Credit Reports Explained
Before you start house hunting and getting pre-approved for a home loan, check your credit report and get your FICO scores. Why, you ask? Your credit rating may be the single most important piece of financial information you have to obtain a mortgage at the best interest rate.
Checking your credit rating before you purchase will give you time to correct reporting errors and to clean up your ratings if they are in the dumps. It can take up to 90 days to get erroneous - and costly - information off your report, although some prospective homebuyers say they have a much quicker outcome.
Real Life Example
Who: Divorced woman interested in a home purchase
What: She noticed two credit cards listed on her credit report that belonged to her ex-husband. The cards were bringing down her FICO score as a result of his recent late payments.
Outcome: She used the "Dispute" feature on the Web site where she'd obtained her report in the first place and was able to get the cards removed from her report within 48 hours.
Buyer's Tip: Depending on the lender or mortgage broker, it may be possible to pursue a loan before negative items on your credit report are removed. A lender might forgive negative items such as unpaid parking tickets before they've been removed from your report - but only if you show evidence you've paid them.

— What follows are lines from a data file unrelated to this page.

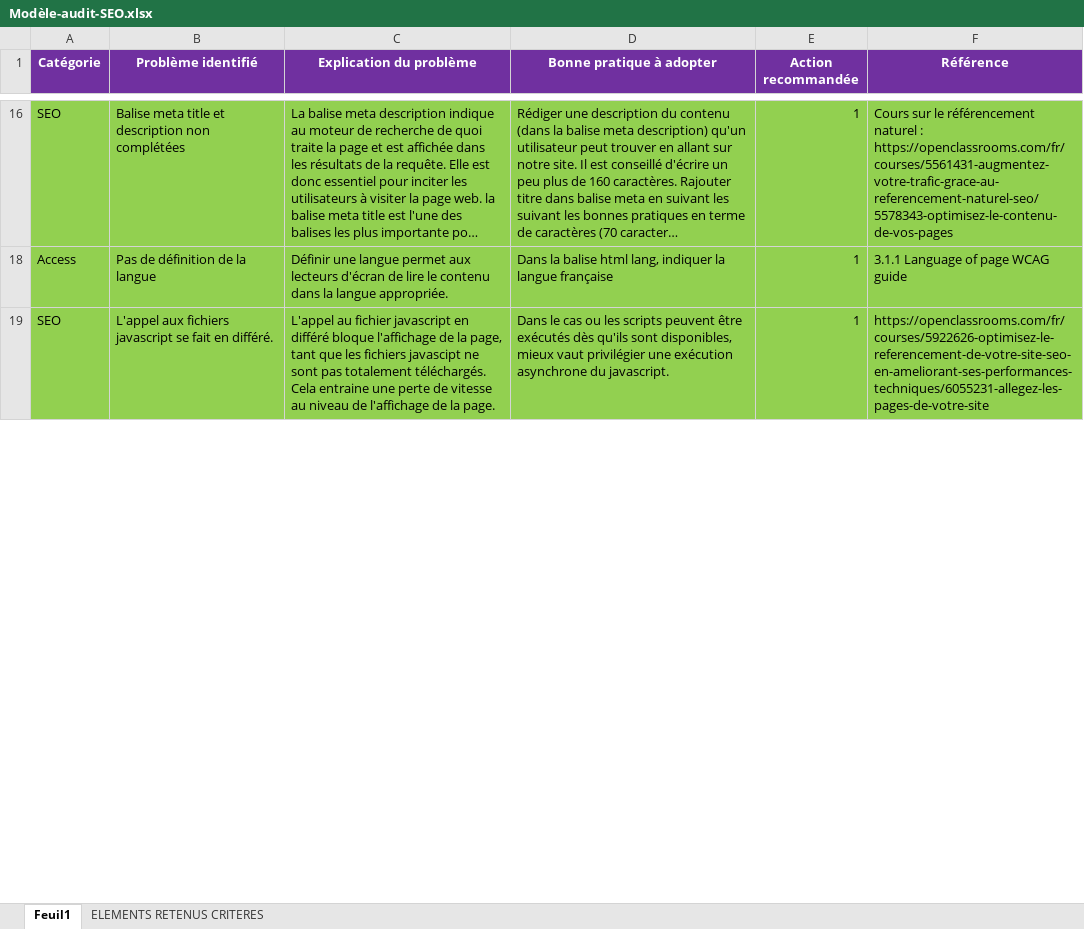
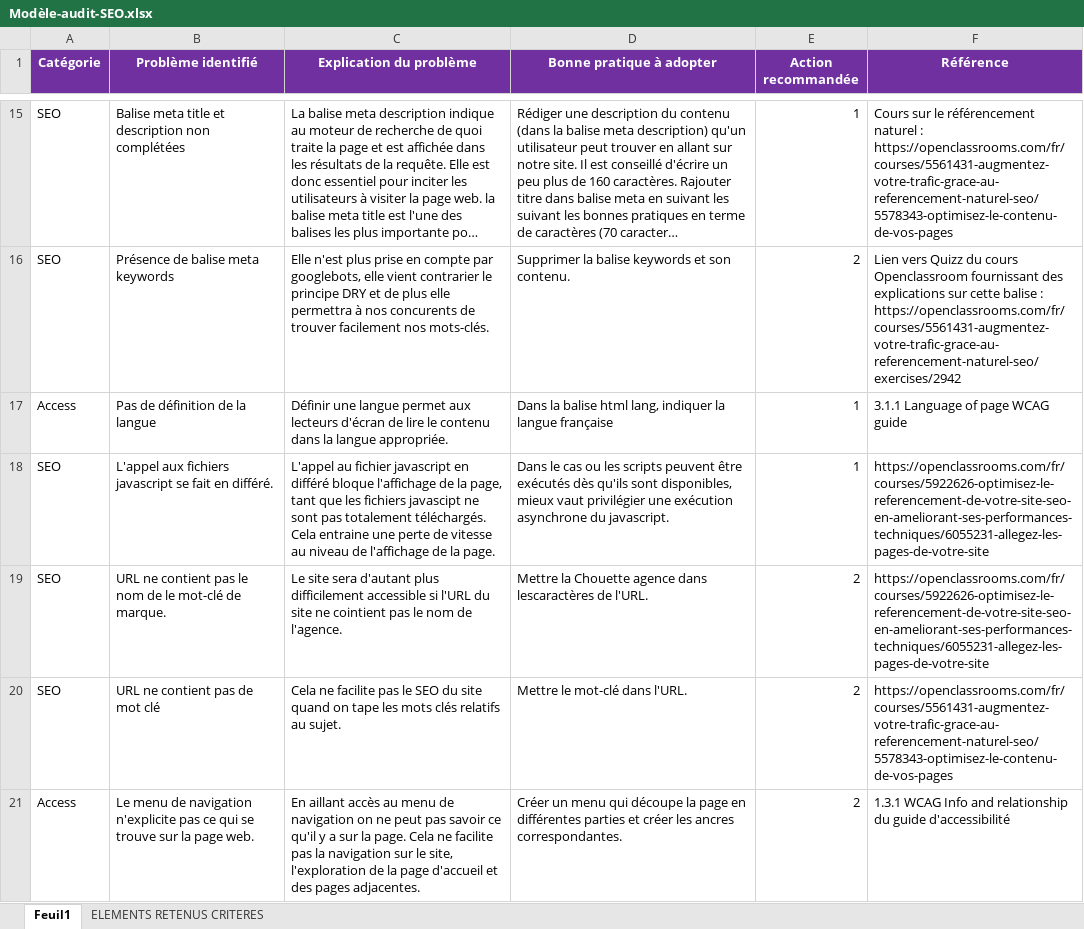
Before and after one commit to Fabdev31/FabriceRosamond_4_03122020, an Excel workbook: Modèle-audit-SEO.xlsx, sheet Feuil1, drawn as a sheet; only a part is shown, gaps mark what is left out; long unchanged cells end in …; values as stored, in another font and other column widths than the file's, no borders; addresses are those after the commit; the diff covers the shown part only; the diff names each change by its address in the sheet, - before the commit and + after, or states it on an @@ line.

Commit message:
agencement du footer p1

```diff
--- a/Modèle-audit-SEO.xlsx (sheet Feuil1)
+++ b/Modèle-audit-SEO.xlsx (sheet Feuil1)
-A15:F15 fill: #92D050
+A15:F15 fill: none
@@ row 16 unhidden: SEO | Présence de balise meta keywords | Elle n'est plus prise en compte par googlebots, elle vient contrarier le principe DRY et de plus elle permettra à nos concurents de trouver facilement nos mots-clés. | Supprimer la balise keywords et son contenu. | 2 | Lien vers Quizz du cours Openclassroom fournissant des explications sur cette balise : https://openclassrooms.com/fr/courses/5561431-augmentez-votre-trafic-grace-au-referencement-naturel-seo/exercises/2942 @@
-A17:F18 fill: #92D050
+A17:F18 fill: none
@@ row 19 unhidden: SEO | URL ne contient pas le nom de le mot-clé de marque. | Le site sera d'autant plus difficilement accessible si l'URL du site ne cointient pas le nom de l'agence. | Mettre la Chouette agence dans lescaractères de l'URL. | 2 | https://openclassrooms.com/fr/courses/5922626-optimisez-le-referencement-de-votre-site-seo-en-ameliorant-ses-performances-techniques/6055231-allegez-les-pages-de-votre-site @@
@@ row 20 unhidden: SEO | URL ne contient pas de mot clé | Cela ne facilite pas le SEO du site quand on tape les mots clés relatifs au sujet. | Mettre le mot-clé dans l'URL. | 2 | https://openclassrooms.com/fr/courses/5561431-augmentez-votre-trafic-grace-au-referencement-naturel-seo/5578343-optimisez-le-contenu-de-vos-pages @@
@@ row 21 unhidden: Access | Le menu de navigation n'explicite pas ce qui se trouve sur la page web. | En aillant accès au menu de navigation on ne peut pas savoir ce qu'il y a sur la page. Cela ne facilite pas la navigation sur le site, l'exploration de la page d'accueil et des pages adjacentes. | Créer un menu qui découpe la page en différentes parties et créer les ancres correspondantes. | 2 | 1.3.1 WCAG Info and relationship du guide d'accessibilité @@
```
Also changed, not shown: 7 removed rows, 14 hidden or unhidden rows, 32 edited cells and cell formats elsewhere in this sheet, sheet ELEMENTS RETENUS CRITERES, 4 other files.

FICO vs. credit report
Is your FICO score the same as your credit report? No. In addition to viewing credit reports from the major reporting bureaus (Equifax, TransUnion, and Experian), you also should obtain your FICO score. Your score is like a report card. Fair Isaac & Co. (the FICO score keeper) assigns you a number based on the information in your credit report. Since there are three credit-reporting bureaus, you have three FICO scores. Here are the scoring factors:
- Payment history - Have you paid your bills on time?
- Amounts owed - What is your overall debt?
- Length of credit history - How long have you been borrowing money? Lenders like to see a long credit history.
- New Credit - Have you applied for new credit?
- Types of credit used - Lenders like to see all kinds of credit types: bank cards, car loans, student loans and more.
What's an A ?
The FICO scores range from 350 to 850; an 850 is the Holy Grail of credit scores and 723 is the median score in the U.S., but you can expect good mortgage interest rates at the 720 to 760 level and up.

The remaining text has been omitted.